The Arco floor lamp is one of the most famous and copied lamps. It is as stylish now as it was innovative in the 1960s. The Arco lamp was designed in 1962 by Achille Castiglioni with his brother Pier Giacomo for the Italian lighting company FLOS.

Achille Castiglioni was one of the most important Italian designers and architects in the 20th century, and the Arco lamp is one of its most significant lighting designs in history. Today it is part of the permanent collection in the Triennale museum in Milan and the MoMA in New York.

The Arco lamp was born from The Ready Made Project, where they wanted to play with decontextualising objects, updating or revisiting furnishings by playing with irony. The Arco lamp answers the question, “why should a traditional pendant chandelier remain fixed to the ceiling while the dining table can move, thus limiting the furniture arrangement options?” 

Thus the first arch-shaped lamp in history was designed.

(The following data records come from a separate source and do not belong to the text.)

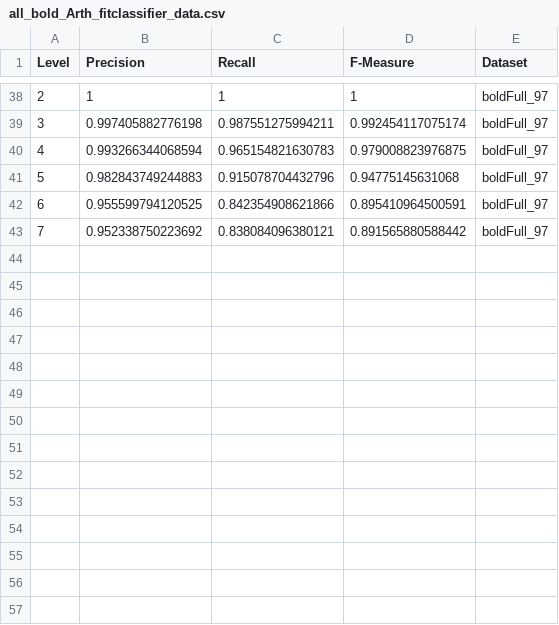
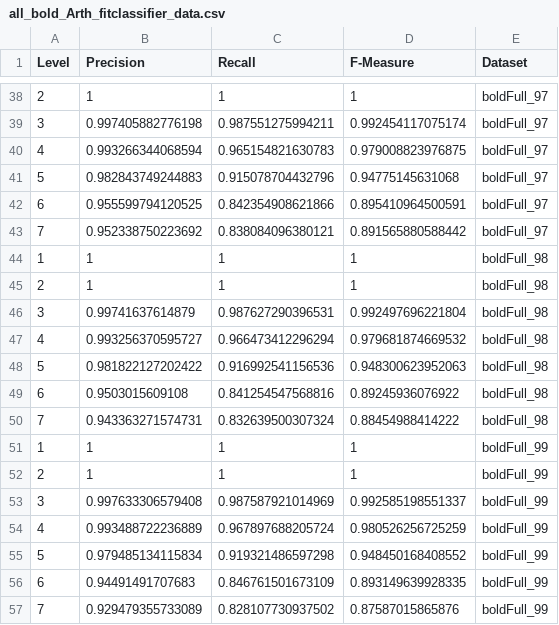
Before and after one commit to devonorourke/COIdatabases, a CSV file: rescript_paper/data/fitClassifier/boldData/all_bold_Arth_fitclassifier_data.csv, drawn as a sheet; only a part is shown, gaps mark what is left out.

Commit message:
Update all_bold_Arth_fitclassifier_data.csv

```diff
--- a/rescript_paper/data/fitClassifier/boldData/all_bold_Arth_fitclassifier_data.csv
+++ b/rescript_paper/data/fitClassifier/boldData/all_bold_Arth_fitclassifier_data.csv
@@ -43 +43,15 @@ Level,Precision,Recall,F-Measure,Dataset
 7,0.952338750223692,0.838084096380121,0.891565880588442,boldFull_97
+1,1,1,1,boldFull_98
+2,1,1,1,boldFull_98
+3,0.99741637614879,0.987627290396531,0.992497696221804,boldFull_98
+4,0.993256370595727,0.966473412296294,0.979681874669532,boldFull_98
+5,0.981822127202422,0.916992541156536,0.948300623952063,boldFull_98
+6,0.9503015609108,0.841254547568816,0.89245936076922,boldFull_98
+7,0.943363271574731,0.832639500307324,0.88454988414222,boldFull_98
+1,1,1,1,boldFull_99
+2,1,1,1,boldFull_99
+3,0.997633306579408,0.987587921014969,0.992585198551337,boldFull_99
+4,0.993488722236889,0.967897688205724,0.980526256725259,boldFull_99
+5,0.979485134115834,0.919321486597298,0.948450168408552,boldFull_99
+6,0.94491491707683,0.846761501673109,0.893149639928335,boldFull_99
+7,0.929479355733089,0.828107730937502,0.87587015865876,boldFull_99
```
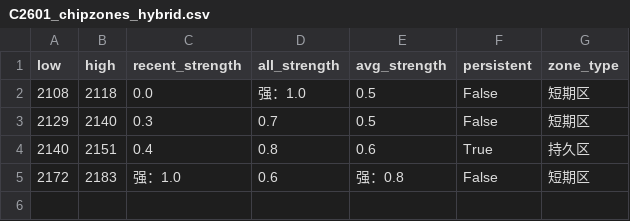
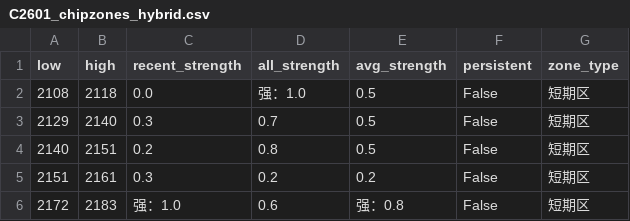
Before and after one commit to CMUJIN/trading, a CSV file: docs/C2601/C2601_chipzones_hybrid.csv, drawn as a sheet.

```diff
--- a/docs/C2601/C2601_chipzones_hybrid.csv
+++ b/docs/C2601/C2601_chipzones_hybrid.csv
@@ -3,3 +3,4 @@
 2129,2140,0.3,0.7,0.5,False,短期区
-2140,2151,0.4,0.8,0.6,True,持久区
+2140,2151,0.2,0.8,0.5,False,短期区
+2151,2161,0.3,0.2,0.2,False,短期区
 2172,2183,强：1.0,0.6,强：0.8,False,短期区
```
Also changed, not shown: 2 other files.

There had to be a steel arch to keep space around the dining table, and for the counterweight, Castiglioni used marble as it was cheap but had a refined finish.

The Arco lamp has stood the test of time and is a timeless piece in a living room, bedroom or dining room to replace a traditional pendant light. It has inspired countless designs, all of which are beautiful, creating an intriguing talking point. 
To have this stunning lighting piece in your home without the designer price tag, we recommend looking at our inspired pieces here at Moonlight Design by Searchlight Lighting, Endon Lighting and Utopia Lighting.

The Sputnik chandelier

Gino Sarfatti, a towering figure in the mid-century-modern Italian lighting field, was the original mind behind the Sputnik chandelier, although he referred to it as Number 2003 in 1939. In fact, Sarfatti got his inspiration from fireworks, not Sputnik, as the Soviet Union’s satellite did not lunch until 1957. However, this modern design became synonymous with the space-age fashion of the 50s and 60s. 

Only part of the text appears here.